WHAT YOU SHOULD DO: When you have gone through the records, report how many lines include "range", giving the number and nothing more.

------------------------------------------------

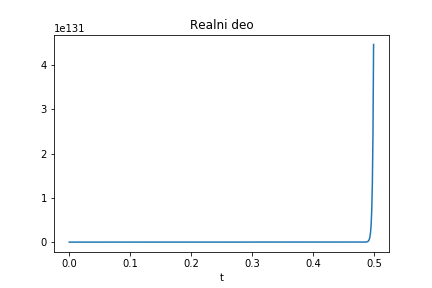
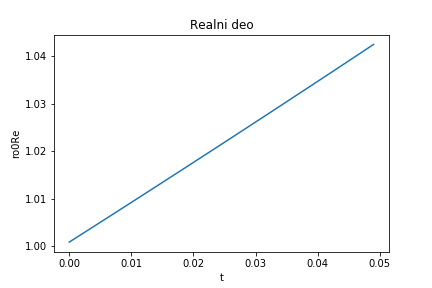
Raste zauvek eksponencijalno

diff --git a/proba.py b/proba.py
@@ -29,8 +29,8 @@ ro22 = 0.
 
 op = 0.5
 oc = 0.5
-dp = 0.1
-dc = 0.1
+dp = 0.
+dc = 0.
 I = complex(0,1)
 ro = [ro00,ro01,ro02,ro10,ro11,ro12,ro20,ro21,ro22]
 k = np.full((4,9),(complex(0,0)))
@@ -39,14 +39,14 @@ f1 = Gamma01*ro[4] + Gamma02*ro[8] - 1.0*I*(0.5*op*ro[2] - 0.5*op*ro[6])
 f2 = -gamma01*ro[1] - 1.0*I*(0.5*oc*ro[2] - 0.5*op*ro[7] - ro[1]*(dc - dp))
 f3 = -gamma02*ro[2] - 1.0*I*(dp*ro[2] + 0.5*oc*ro[1] + 0.5*op*ro[0] - 0.5*op*ro[8])
 f4 = -gamma10*ro[3] - 1.0*I*(-0.5*oc*ro[6] + 0.5*op*ro[5] + ro[3]*(dc - dp))
-f5 = -Gamma01*ro[4] + Gamma12*ro[8] - 1.0*I*(0.5*oc*ro[5] - 0.5*oc*ro[7])
+f5 = 1 - ro[0] - ro[8]
 f6 = -gamma12*ro[5] - 1.0*I*(dp*ro[5] + 0.5*oc*ro[4] - 0.5*oc*ro[8] + 0.5*op*ro[3] + ro[5]*(dc - dp))
 f7 = -gamma20*ro[6] - 1.0*I*(-dp*ro[6] - 0.5*oc*ro[3] - 0.5*op*ro[0] + 0.5*op*ro[8])
 f8 = -gamma21*ro[7] - 1.0*I*(-dp*ro[7] - 0.5*oc*ro[4] + 0.5*oc*ro[8] - 0.5*op*ro[1] - ro[7]*(dc - dp))
 f9 = -Gamma02*ro[8] - Gamma12*ro[8] - 1.0*I*(-0.5*oc*ro[5] + 0.5*oc*ro[7] - 0.5*op*ro[2] + 0.5*op*ro[6])
 c= []
 t = 0.
-brojPonavljanja = 500
+brojPonavljanja = 50
 h = 0.001
 matricaGustineIm = np.zeros((9,brojPonavljanja))
 matricaGustineRe = np.zeros((9,brojPonavljanja))
@@ -54,8 +54,12 @@ for x in range(brojPonavljanja):
     F = [f1,f2,f3,f4,f5,f6,f7,f8,f9]
     for j in range(4):
         for i in range(9):
-            k[j][i] = F[i]
-            F[i] = ro[i]+h*k[j][i]/2
+            if(j!=3):
+                k[j][i] = h*F[i]
+                F[i] = ro[i]+k[j][i]/2
+            else:
+                k[j][i] = h*F[i]
+                F[i] = ro[i]+k[j][i]
     for i in range(9):
         ro[i] += (1/6)*(k[0][i]+2*k[1][i]+2*k[2][i]+k[3][i])
     for i in range(9):    
@@ -71,6 +75,7 @@ for i in range(9):
     plt.title("Realni deo")
     plt.xlabel("t")
     b = 'ro'+str(i)+'Re'
+    plt.ylabel(b)
     plt.savefig(b)
     plt.show()
 for i in range(9):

------------------------------------------------

ANSWER TO THIS PROBLEM: 7